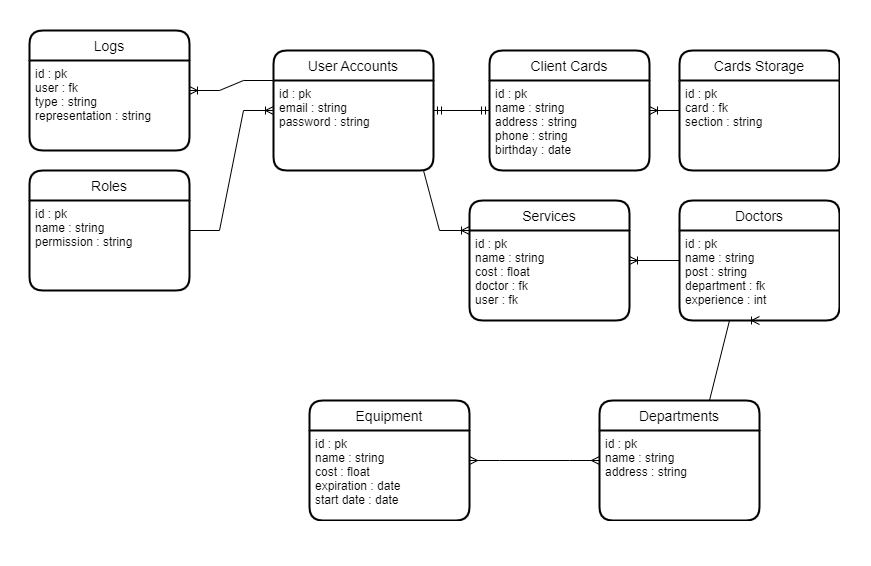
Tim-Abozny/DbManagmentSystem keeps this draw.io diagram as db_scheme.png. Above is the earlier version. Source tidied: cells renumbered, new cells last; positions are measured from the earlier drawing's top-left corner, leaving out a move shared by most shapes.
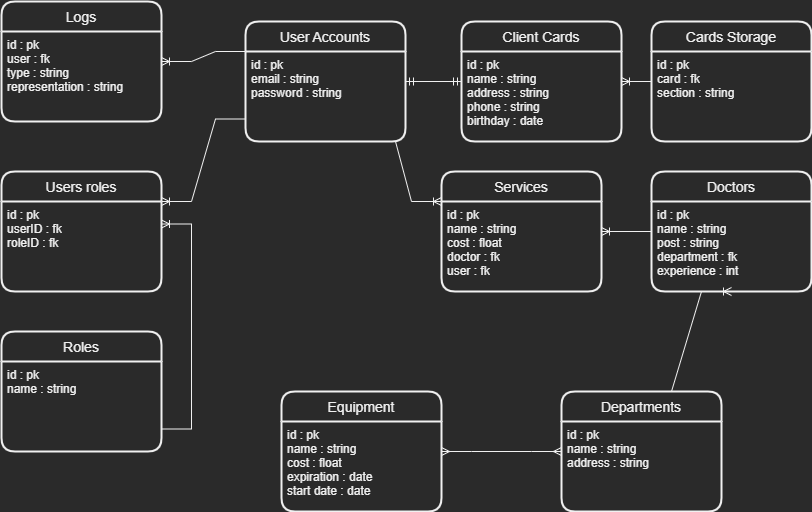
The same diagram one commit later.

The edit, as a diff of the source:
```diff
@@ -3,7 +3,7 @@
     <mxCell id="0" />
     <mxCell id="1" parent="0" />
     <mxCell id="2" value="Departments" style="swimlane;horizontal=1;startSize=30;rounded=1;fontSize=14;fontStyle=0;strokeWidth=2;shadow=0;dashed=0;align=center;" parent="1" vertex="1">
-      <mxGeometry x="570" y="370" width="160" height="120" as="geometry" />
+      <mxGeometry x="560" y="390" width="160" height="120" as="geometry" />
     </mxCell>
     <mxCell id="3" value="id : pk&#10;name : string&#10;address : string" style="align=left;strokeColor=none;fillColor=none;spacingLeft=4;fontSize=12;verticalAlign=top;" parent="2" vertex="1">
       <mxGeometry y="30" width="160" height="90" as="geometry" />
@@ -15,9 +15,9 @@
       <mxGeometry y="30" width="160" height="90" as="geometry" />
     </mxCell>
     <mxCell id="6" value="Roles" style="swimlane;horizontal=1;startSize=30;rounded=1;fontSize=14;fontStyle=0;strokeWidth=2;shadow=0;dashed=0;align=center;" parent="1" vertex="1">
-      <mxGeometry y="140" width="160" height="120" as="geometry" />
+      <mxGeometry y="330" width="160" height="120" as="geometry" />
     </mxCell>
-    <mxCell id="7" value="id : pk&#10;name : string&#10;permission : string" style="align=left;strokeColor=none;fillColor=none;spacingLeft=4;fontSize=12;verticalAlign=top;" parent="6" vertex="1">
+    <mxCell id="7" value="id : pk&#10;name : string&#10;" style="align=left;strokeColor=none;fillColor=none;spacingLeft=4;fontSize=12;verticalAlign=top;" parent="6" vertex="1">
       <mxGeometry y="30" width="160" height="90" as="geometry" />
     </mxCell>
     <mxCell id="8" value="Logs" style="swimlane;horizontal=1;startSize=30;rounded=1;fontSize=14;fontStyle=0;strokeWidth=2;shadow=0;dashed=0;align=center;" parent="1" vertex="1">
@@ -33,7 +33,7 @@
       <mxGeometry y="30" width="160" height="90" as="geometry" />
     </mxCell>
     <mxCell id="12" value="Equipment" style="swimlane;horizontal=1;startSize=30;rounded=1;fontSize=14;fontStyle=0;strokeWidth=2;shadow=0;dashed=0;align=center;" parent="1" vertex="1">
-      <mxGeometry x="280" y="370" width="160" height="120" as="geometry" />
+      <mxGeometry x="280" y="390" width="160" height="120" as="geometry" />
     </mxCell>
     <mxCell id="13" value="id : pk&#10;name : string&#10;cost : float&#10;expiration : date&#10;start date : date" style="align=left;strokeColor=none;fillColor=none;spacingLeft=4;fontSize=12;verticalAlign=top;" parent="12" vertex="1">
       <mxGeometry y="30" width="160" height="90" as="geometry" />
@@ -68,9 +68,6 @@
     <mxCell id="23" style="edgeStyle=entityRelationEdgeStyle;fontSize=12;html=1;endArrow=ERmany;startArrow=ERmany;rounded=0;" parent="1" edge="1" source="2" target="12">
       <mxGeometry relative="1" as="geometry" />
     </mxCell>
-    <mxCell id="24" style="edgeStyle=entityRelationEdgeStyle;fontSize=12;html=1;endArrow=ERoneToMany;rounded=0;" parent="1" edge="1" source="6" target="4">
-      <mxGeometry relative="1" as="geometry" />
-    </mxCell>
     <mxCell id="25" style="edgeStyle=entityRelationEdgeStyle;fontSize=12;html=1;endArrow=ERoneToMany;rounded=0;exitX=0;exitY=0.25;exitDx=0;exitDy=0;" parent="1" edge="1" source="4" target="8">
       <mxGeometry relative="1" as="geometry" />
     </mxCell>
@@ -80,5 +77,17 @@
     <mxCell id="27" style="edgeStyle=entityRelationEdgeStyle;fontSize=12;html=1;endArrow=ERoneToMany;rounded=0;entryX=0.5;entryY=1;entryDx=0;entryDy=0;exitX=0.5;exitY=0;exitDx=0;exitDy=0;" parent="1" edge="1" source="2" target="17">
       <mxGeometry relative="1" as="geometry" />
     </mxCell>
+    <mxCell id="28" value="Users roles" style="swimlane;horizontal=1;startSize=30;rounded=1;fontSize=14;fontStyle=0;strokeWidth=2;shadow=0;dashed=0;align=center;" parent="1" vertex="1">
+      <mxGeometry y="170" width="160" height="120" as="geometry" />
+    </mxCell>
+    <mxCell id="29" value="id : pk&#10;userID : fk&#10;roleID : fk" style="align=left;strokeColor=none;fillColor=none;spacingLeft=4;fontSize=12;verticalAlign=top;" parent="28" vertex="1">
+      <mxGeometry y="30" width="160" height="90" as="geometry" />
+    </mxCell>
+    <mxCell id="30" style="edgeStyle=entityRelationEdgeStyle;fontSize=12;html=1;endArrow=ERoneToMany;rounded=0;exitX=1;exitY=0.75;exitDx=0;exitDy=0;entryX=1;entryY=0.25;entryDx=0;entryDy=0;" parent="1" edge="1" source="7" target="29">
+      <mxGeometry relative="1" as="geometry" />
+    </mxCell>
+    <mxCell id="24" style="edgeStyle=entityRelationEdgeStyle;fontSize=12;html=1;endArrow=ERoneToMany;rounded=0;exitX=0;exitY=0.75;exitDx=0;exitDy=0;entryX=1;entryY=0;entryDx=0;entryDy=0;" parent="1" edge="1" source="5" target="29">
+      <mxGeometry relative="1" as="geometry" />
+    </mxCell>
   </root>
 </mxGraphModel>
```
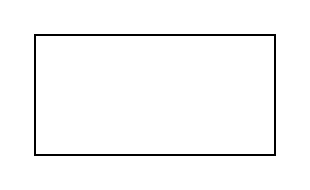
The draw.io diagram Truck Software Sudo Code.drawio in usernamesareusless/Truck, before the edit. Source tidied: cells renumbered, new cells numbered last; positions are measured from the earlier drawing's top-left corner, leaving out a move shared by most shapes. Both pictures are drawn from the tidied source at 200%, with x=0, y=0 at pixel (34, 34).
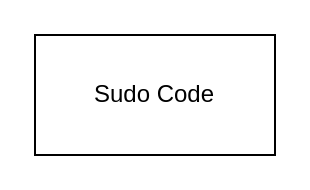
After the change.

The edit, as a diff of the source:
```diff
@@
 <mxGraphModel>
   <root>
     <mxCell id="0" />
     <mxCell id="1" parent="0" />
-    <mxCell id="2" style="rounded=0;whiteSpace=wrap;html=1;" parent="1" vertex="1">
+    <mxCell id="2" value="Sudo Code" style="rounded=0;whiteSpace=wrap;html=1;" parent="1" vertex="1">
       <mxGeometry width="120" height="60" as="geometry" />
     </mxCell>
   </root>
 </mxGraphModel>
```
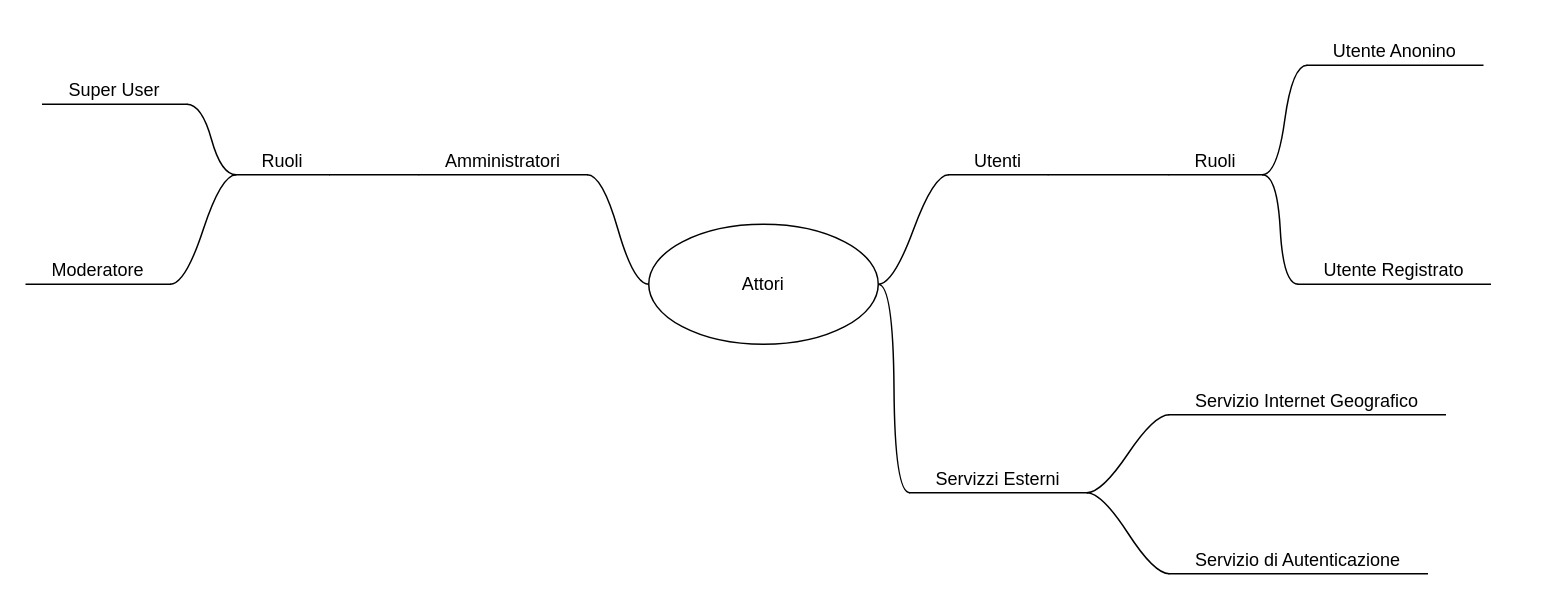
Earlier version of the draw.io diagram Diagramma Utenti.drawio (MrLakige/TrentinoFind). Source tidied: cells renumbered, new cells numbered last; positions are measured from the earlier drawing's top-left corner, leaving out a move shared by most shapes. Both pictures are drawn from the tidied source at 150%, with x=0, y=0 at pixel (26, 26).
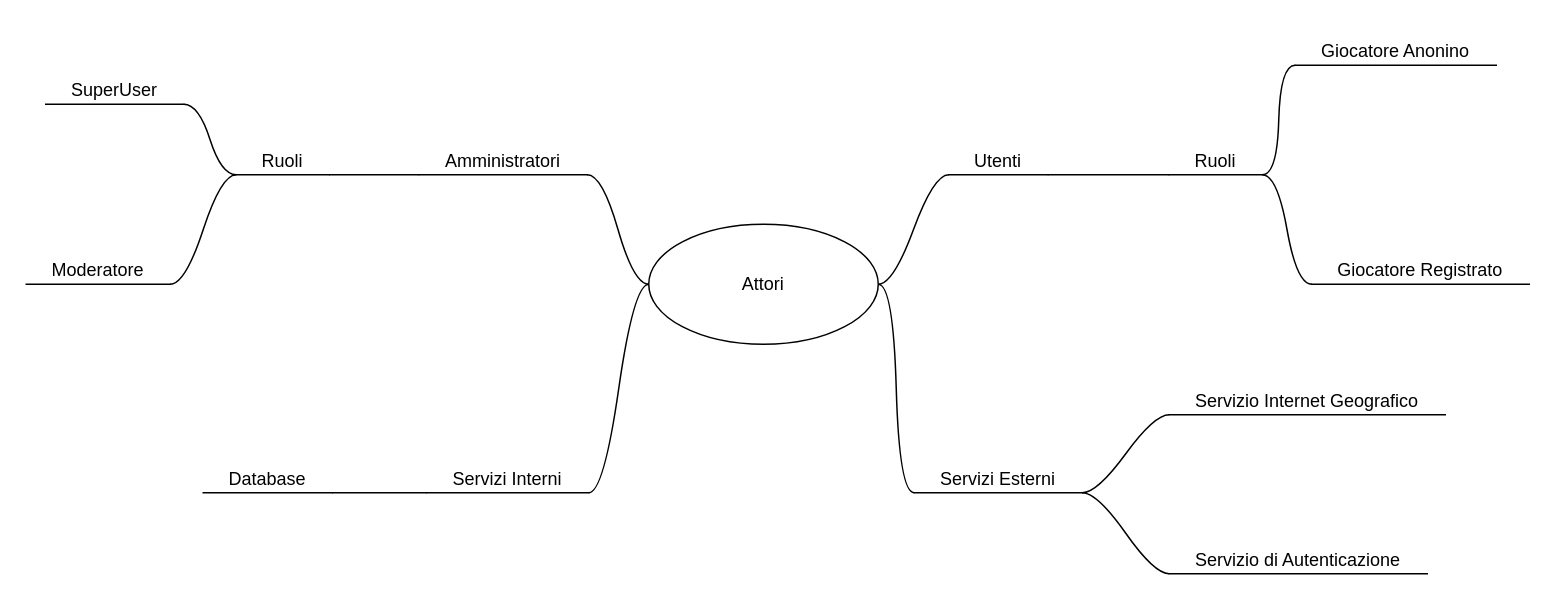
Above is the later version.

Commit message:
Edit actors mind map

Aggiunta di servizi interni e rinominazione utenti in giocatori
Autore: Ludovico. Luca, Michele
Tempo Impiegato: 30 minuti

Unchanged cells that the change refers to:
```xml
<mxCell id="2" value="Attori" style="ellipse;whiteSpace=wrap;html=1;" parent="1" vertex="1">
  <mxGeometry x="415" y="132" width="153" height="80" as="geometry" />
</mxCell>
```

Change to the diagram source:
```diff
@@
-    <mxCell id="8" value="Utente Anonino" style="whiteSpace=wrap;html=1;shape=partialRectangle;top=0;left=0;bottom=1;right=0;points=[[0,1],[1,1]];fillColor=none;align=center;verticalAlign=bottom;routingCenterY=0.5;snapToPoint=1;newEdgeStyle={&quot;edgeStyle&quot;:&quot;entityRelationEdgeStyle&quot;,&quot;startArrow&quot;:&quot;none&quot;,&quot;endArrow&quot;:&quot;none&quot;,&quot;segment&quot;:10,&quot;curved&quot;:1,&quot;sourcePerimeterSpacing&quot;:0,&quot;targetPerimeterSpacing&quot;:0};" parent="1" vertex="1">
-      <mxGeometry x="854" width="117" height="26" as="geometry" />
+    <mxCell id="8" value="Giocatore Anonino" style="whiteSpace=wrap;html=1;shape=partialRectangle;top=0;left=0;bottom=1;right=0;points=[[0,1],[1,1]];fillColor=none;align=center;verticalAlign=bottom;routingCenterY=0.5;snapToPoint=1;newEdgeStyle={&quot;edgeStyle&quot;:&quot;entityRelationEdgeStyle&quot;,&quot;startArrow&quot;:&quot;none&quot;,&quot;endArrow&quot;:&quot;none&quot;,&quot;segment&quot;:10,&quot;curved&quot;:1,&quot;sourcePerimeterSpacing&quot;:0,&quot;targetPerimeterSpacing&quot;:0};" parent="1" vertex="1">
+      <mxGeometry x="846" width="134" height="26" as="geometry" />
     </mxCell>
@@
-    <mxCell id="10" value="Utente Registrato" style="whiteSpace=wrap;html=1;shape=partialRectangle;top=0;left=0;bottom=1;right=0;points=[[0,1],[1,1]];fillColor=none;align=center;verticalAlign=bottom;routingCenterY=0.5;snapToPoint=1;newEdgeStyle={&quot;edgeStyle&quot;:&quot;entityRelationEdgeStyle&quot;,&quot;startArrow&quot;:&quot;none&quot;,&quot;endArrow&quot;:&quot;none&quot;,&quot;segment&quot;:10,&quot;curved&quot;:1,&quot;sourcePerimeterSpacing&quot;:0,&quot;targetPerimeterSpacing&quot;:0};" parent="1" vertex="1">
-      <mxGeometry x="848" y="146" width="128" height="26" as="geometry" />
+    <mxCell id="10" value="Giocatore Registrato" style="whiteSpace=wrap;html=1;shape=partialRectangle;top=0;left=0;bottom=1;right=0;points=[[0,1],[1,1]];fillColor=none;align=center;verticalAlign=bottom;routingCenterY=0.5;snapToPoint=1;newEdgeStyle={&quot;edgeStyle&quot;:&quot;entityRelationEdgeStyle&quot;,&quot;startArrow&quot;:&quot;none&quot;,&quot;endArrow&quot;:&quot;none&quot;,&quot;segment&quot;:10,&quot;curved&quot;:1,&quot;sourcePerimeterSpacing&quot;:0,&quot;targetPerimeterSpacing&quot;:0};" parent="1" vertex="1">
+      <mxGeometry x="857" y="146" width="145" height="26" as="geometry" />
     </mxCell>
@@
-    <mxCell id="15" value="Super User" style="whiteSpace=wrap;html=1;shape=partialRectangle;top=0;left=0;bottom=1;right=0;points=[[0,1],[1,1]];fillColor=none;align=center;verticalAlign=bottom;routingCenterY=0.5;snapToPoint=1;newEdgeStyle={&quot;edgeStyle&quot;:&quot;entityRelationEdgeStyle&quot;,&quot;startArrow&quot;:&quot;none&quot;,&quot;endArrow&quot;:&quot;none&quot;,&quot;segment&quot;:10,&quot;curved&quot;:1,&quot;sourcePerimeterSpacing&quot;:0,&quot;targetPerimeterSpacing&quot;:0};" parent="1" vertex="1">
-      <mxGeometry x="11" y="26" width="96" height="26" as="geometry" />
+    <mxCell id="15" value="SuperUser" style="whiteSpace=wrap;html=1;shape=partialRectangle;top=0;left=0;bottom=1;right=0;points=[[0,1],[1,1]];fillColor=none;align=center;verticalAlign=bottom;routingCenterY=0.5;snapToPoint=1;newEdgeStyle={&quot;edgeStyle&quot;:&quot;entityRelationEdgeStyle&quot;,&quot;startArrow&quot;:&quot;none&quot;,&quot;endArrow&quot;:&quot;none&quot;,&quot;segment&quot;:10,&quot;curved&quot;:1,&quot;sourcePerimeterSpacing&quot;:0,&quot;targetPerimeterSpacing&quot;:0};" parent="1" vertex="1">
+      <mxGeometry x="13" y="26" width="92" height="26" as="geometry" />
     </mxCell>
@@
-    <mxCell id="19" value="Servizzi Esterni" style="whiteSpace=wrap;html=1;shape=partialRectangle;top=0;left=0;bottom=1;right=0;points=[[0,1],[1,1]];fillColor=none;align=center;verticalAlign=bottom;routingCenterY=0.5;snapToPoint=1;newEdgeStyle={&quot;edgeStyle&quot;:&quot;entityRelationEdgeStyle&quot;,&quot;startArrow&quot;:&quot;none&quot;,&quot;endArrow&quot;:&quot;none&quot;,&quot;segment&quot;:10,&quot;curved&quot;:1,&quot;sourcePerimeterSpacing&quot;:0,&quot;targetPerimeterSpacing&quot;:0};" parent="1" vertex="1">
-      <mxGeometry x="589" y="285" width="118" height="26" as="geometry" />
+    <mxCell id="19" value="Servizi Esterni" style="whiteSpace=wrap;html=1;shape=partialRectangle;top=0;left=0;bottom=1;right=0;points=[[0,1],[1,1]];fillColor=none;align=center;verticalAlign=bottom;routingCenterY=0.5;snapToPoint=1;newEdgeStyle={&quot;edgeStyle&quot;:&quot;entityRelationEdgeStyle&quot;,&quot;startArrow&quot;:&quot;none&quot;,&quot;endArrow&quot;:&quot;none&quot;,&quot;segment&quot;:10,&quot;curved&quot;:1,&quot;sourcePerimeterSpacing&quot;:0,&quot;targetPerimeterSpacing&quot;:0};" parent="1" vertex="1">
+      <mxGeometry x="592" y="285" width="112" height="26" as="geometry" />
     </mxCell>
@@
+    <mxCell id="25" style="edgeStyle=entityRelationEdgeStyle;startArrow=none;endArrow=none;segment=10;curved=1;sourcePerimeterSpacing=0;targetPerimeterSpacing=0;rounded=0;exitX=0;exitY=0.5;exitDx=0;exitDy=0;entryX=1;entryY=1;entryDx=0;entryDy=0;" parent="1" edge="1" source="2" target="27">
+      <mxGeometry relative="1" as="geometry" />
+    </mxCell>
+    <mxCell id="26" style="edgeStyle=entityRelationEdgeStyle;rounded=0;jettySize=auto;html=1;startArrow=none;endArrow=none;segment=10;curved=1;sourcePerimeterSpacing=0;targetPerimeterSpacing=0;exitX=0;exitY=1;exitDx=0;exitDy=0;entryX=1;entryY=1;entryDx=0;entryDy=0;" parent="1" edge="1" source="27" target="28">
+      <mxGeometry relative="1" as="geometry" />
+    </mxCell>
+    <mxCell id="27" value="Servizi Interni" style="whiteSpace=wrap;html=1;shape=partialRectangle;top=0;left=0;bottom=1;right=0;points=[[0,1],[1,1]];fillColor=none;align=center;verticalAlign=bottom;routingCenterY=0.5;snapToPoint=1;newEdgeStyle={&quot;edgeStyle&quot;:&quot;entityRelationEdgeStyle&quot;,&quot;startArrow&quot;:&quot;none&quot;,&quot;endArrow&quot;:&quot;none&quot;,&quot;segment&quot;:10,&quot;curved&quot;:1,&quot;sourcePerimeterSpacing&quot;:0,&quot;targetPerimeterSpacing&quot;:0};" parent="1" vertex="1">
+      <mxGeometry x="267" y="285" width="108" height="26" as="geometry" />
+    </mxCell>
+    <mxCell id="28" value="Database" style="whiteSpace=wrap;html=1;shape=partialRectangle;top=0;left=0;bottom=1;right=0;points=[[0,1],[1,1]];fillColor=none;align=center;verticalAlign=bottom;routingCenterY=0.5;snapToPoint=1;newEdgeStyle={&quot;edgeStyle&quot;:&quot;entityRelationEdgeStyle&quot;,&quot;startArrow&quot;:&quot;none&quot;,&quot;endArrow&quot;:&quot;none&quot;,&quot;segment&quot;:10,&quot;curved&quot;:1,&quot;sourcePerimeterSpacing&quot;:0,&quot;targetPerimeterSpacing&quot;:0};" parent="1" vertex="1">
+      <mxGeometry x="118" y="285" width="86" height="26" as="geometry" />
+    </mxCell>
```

* * * * *

What the task requires:
When a line of the records above contains the string "Code", count it once; then give the total and nothing else.

Exercise response:
2